The awfully high price of parental alienation


How much are your children worth to you? Not in terms of financial value, obviously, but in spending time in their company, being blessed by their unconditional love and having their respect?

Doubtless there are times when you’d quite happily see the back of them for a few hours. But what if your children suddenly decided to have nothing more to do with you at all? If instead of love, respect and time, what you got from them instead was hatred, contempt and the withdrawal of their company?

What price would you be prepared to pay to start again?

A court in Norwich recently ruled that an 8-year-old boy who had been living with his mother following his parents’ divorce should instead go to live with his father. To remain with his mother, the judge decided, would be to place him at risk of significant emotional harm.

The reason? The mother’s hatred of the boy’s father was being used to turn the child against him.

This is something known as parental alienation.

Parental alienation happens when a child is coerced or pressurised into aligning themselves with one parent.
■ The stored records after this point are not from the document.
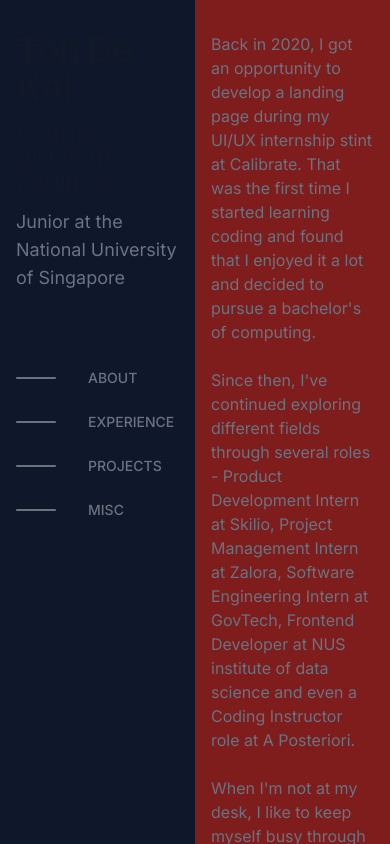
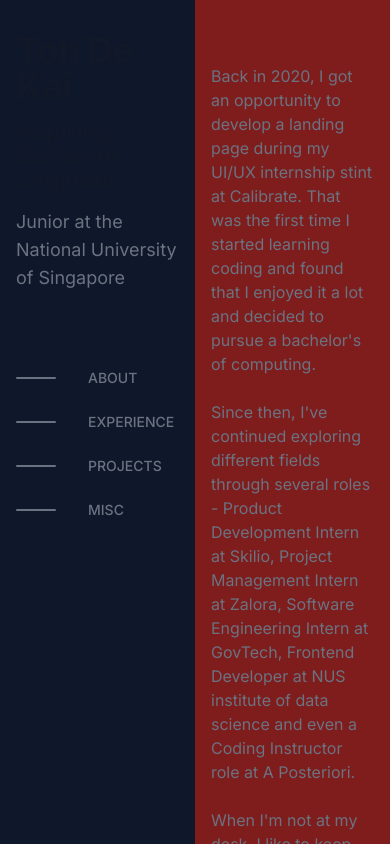
Before and after one commit to TohDeKai/portfolio, a Next.js app in the folder app/: page / in a window 390 px wide. Shown: the top 844 px of the page. Built offline with nearby package versions, Linux system fonts and the light colour scheme.

Commit message:
FIX: change padding in about

```diff
--- a/app/src/app/components/about.tsx
+++ b/app/src/app/components/about.tsx
@@ -1,9 +1,9 @@
 export default function About() {
   return (
     <section>
-      <div className="pt-8 px-4 max-w-screen-xl text-center lg:pt-16 lg:px-12 2xl:mr-54 flex flex-col lg:flex-row items-start lg:items-center">
+      <div className="px-4 max-w-screen-xl text-center pt-16 pb-8 lg:px-12 2xl:mr-54 flex flex-col lg:flex-row items-start lg:items-center">
         <div className=" w-full lg:w-auto pr-0 lg:pr-4">
-          <p className="mb-8 text-left font-normal text-gray-500 dark:text-gray-400">
+          <p className="text-left font-normal text-gray-500 dark:text-gray-400">
             Back in 2020, I got an opportunity to develop a landing page during
             my UI/UX internship stint at Calibrate. That was the first time I
             started learning coding and found that I enjoyed it a lot and
```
Often, it’s done out of spite or malice, a deliberate sabotaging of the relationship the child has with the other parent. But it can be a more subtle, but repetitive process of reinforcing negative associations.
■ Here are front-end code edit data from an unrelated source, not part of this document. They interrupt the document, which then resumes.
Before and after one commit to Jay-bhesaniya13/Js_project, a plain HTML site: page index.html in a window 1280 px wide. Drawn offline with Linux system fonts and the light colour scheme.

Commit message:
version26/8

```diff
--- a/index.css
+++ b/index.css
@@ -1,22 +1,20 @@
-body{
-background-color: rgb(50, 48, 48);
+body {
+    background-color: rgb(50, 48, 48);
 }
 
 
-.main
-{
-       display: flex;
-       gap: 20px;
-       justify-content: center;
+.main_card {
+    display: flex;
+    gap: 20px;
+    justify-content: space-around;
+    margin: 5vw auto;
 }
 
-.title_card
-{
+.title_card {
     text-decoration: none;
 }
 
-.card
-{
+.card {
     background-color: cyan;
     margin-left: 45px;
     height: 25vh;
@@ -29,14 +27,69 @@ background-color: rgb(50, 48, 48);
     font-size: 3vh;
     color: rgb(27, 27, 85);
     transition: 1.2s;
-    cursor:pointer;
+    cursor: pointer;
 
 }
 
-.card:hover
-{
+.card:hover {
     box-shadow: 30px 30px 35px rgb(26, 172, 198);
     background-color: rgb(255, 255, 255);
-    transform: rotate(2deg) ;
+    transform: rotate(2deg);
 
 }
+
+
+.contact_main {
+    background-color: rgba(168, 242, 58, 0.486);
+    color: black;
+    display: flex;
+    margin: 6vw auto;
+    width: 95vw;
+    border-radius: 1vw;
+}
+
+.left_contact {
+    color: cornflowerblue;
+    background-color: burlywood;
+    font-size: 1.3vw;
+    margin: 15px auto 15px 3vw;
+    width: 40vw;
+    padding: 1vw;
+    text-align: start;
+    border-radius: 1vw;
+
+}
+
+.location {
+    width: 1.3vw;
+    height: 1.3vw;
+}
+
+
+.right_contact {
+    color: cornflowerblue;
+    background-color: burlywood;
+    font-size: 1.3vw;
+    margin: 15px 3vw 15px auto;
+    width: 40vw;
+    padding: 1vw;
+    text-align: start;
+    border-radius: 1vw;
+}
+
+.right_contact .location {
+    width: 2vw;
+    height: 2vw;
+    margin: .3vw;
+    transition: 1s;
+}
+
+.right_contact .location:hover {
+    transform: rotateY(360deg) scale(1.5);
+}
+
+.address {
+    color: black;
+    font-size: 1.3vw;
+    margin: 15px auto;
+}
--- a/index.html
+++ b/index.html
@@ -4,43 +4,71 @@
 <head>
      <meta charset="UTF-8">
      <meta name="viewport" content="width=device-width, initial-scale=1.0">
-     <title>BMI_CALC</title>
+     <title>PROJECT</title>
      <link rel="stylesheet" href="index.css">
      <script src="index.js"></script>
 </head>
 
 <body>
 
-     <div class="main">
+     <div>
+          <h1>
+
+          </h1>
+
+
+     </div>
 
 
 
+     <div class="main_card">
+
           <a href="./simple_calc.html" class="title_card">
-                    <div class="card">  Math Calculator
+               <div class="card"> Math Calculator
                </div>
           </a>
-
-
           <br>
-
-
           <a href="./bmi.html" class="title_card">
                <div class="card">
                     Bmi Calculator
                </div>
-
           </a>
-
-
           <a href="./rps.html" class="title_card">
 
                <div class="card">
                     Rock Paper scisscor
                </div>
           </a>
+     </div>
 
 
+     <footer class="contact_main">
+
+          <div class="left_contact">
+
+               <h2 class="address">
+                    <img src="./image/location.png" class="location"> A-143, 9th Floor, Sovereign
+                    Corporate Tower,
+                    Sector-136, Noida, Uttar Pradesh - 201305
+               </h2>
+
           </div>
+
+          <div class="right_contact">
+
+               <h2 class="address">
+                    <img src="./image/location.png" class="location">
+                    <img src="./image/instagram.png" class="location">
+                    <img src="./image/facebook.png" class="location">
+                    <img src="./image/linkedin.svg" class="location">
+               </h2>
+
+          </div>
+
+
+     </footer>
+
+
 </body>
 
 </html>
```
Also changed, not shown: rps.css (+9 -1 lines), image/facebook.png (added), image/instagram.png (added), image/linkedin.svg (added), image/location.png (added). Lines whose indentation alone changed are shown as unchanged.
And it’s not exactly rare, either. We probably all know a couple who’ve been through an acrimonious divorce that triggered extreme emotions on one side or the other.

Those feelings of dislike or hatred grow over a period of time during the marriage, fuelled by perceived bad behaviour or treatment by one spouse to another, and can erupt into public disavowal or contempt once the marriage ends.

Understandably, if you feel terribly aggrieved by your experience of someone you once trusted implicitly but now feel betrayed by, it’s often difficult to keep those feelings of betrayal from spilling over into the relationship you have with your children.

Yet, in most cases parents do a pretty good job of papering over the emotional chasm in their post-divorce relationship for the sake of children who are already the innocent victims of their parent’s disintegrating marriage.

When one person finds it impossible to wear that mask in front of a child, and feels compelled to share feelings and opinions that will – whether by design or not – fundamentally compromise the child’s relationship with the other parent, the inevitable result is that the child’s relationship with the other parent is eroded.

The Norwich case only came to the public’s attention when the mother unsuccessfully appealed at the family division of the high court against the original ruling, which had decided the boy stood a better chance of having a positive relationship with both parents if he was no longer in the permanent care of his mother.

The destructive impact on the spouse whose character is being questioned is obvious. The act of alienation, if done deliberately, is designed to lower the standing of that parent in the eyes of their child or children. It’s not difficult to imagine how that will play out in the short term, if not over a much longer period. But the ruling also hints at another consideration when it comes to parental alienation following a divorce – the impact it can have on the long-term relationship between the child and the parent who is responsible for the alienation.

If the child later discovers that much of what he or she has been told is inaccurate, or untrue or a contortion of reality, the chances are that the relationship with the manipulative parent will also be wholly changed for the worse.

It’s important when divorcing to try to be objective and sift out personal feelings in order to make decisions that have the best interests of the children in the marriage at heart. That’s not always going to be easy, obviously.

But if, in seeking to dismantle your child’s relationship with your ex-spouse, you suffer the unintended consequence of destroying your own relationship with that child, you’ll be paying a price that is much higher than you might possibly imagine.

At Carlsons we are advocates of alternative dispute resolution and we will always try to help you to resolve issues around child living arrangements that work for all concerned.

Dayana Nikolova